Over the last few months I have, with increased frequency, received emails from a gentleman who in lieu of the traditional “Kind Regards” or “Many Thanks” signs off on his correspondence with “Hugs, Kisses, Unicorn Giggles.” Rather than mistake these communiqués as having made it through my spam filter to offer me the Harry Potter box-set, cut price Viagra or appendage enlargements, I know them to pertain to the publication schedule for African Scene. It is to this aim that I sit down to pen something supposedly intelligent but most likely rather more opinionated for inclusion in this week’s schedule of posts. I would like to share some of my thoughts on recent developments from the Microsoft Windows stable.
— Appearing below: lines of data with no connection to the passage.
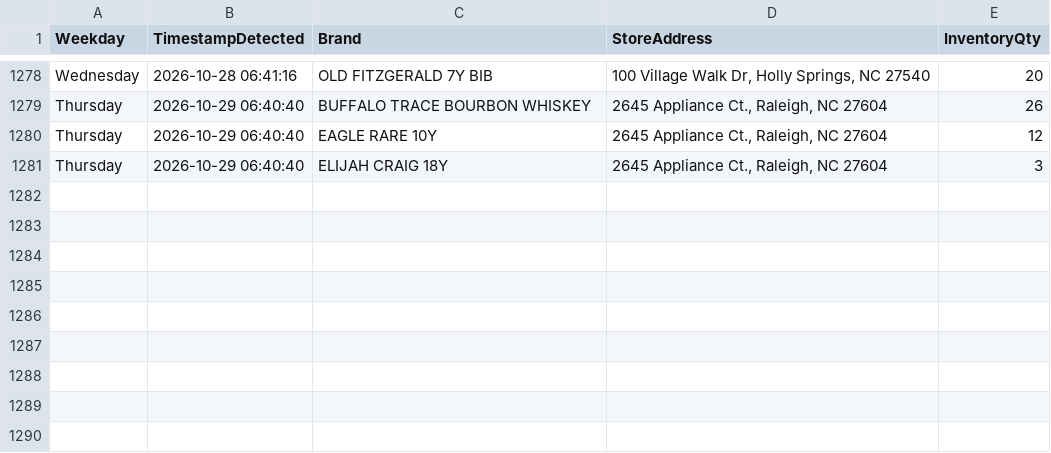
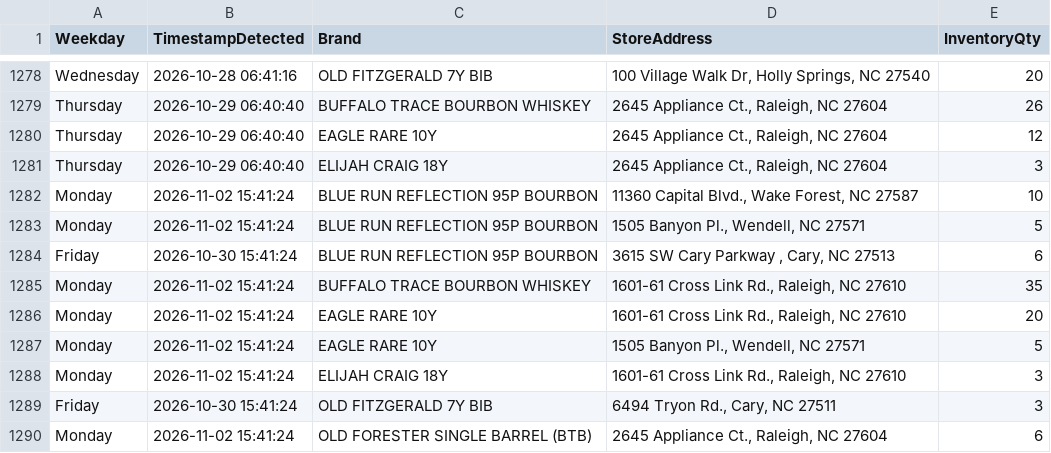
Before and after one commit to bourbonhunter/bourbon-pourcast-frontend, a CSV file: drop_history.csv, drawn as a sheet; only a part is shown, gaps mark what is left out.

```diff
--- a/drop_history.csv
+++ b/drop_history.csv
@@ -1281 +1281,10 @@ Thursday,2026-10-29 06:40:40,EAGLE RARE 10Y,"2645 Appliance Ct., Raleigh, NC 276
 Thursday,2026-10-29 06:40:40,ELIJAH CRAIG 18Y,"2645 Appliance Ct., Raleigh, NC 27604",3
+Monday,2026-11-02 15:41:24,BLUE RUN REFLECTION 95P BOURBON,"11360 Capital Blvd., Wake Forest, NC 27587",10
+Monday,2026-11-02 15:41:24,BLUE RUN REFLECTION 95P BOURBON,"1505 Banyon Pl., Wendell, NC 27571",5
+Friday,2026-10-30 15:41:24,BLUE RUN REFLECTION 95P BOURBON,"3615 SW Cary Parkway , Cary, NC 27513",6
+Monday,2026-11-02 15:41:24,BUFFALO TRACE BOURBON WHISKEY,"1601-61 Cross Link Rd., Raleigh, NC 27610",35
+Monday,2026-11-02 15:41:24,EAGLE RARE 10Y,"1601-61 Cross Link Rd., Raleigh, NC 27610",20
+Monday,2026-11-02 15:41:24,EAGLE RARE 10Y,"1505 Banyon Pl., Wendell, NC 27571",5
+Monday,2026-11-02 15:41:24,ELIJAH CRAIG 18Y,"1601-61 Cross Link Rd., Raleigh, NC 27610",3
+Friday,2026-10-30 15:41:24,OLD FITZGERALD 7Y BIB,"6494 Tryon Rd., Cary, NC 27511",3
+Monday,2026-11-02 15:41:24,OLD FORESTER SINGLE BARREL (BTB),"2645 Appliance Ct., Raleigh, NC 27604",6
```
Also changed, not shown: drop_tracker.csv, 7 other files.
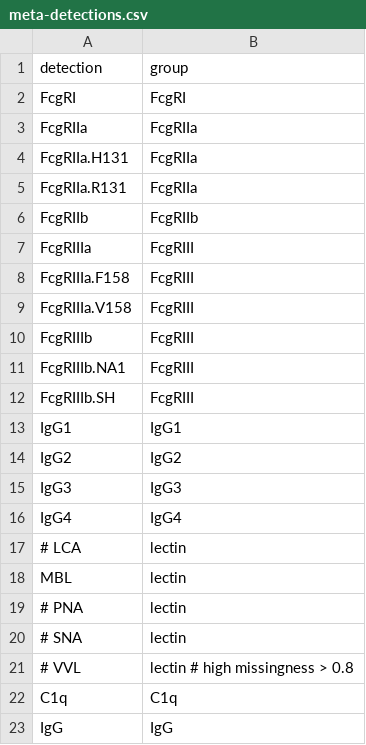
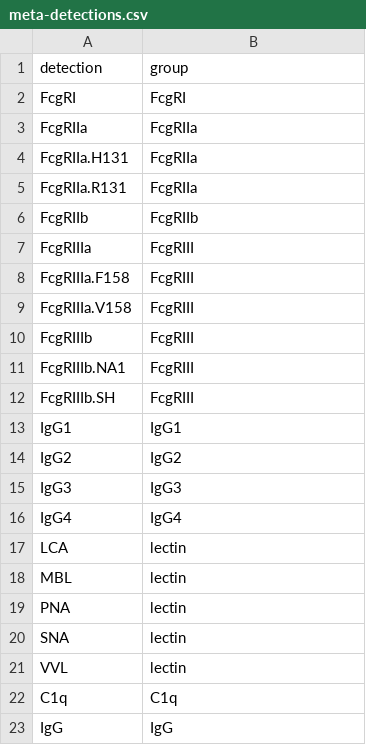
Before and after one commit to meyer-lab/systemsSerology, a CSV file: syserol/data/meta-detections.csv, drawn as a sheet.

Commit message:
Bring back the lectins.

```diff
--- a/syserol/data/meta-detections.csv
+++ b/syserol/data/meta-detections.csv
@@ -16,7 +16,7 @@ IgG3,IgG3
 IgG4,IgG4
-# LCA,lectin
+LCA,lectin
 MBL,lectin
-# PNA,lectin
-# SNA,lectin
-# VVL,lectin # high missingness > 0.8
+PNA,lectin
+SNA,lectin
+VVL,lectin
 C1q,C1q
```
Also changed, not shown: 1 other file.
And no, this is not an indication that I will be getting into the decidedly tiresome debate on which blows my skirt up most – Window, Linux or Mac. Rather I am interested in continuing a conversation started earlier with a few colleagues on the subject of the Windows Phone. This product Microsoft hopes will have healing powers for its share of the smart-phone market. My conversational position specifically centres on where the US$400 million Microsoft is reportedly spending on the launch is going. Catching the subway earlier this evening I waded through the ‘first-world’s’ obligatory flow of subterranean bodies wired into one or another mobile device. At the same time I passed a variety of media propagating the Windows Phone as Redmond’s gift to mobile telephony. While evident, the marketing is not persistent. Comparatively Kellogg’s bi-seasonal ad campaign to claim your breakfast bowl has been more prevalent, the budget for which is relatively negligible. Microsoft tells us their newest edition of operating system (OS) for mobile phone handsets will stem the flow of asocial behaviour that results from our permanent attachment to our phones. Cut the wires that bind so to speak. Microsoft, liberator of phone users everywhere? I think not! Not while we are debating where that US$400 million is ending up. What...

read more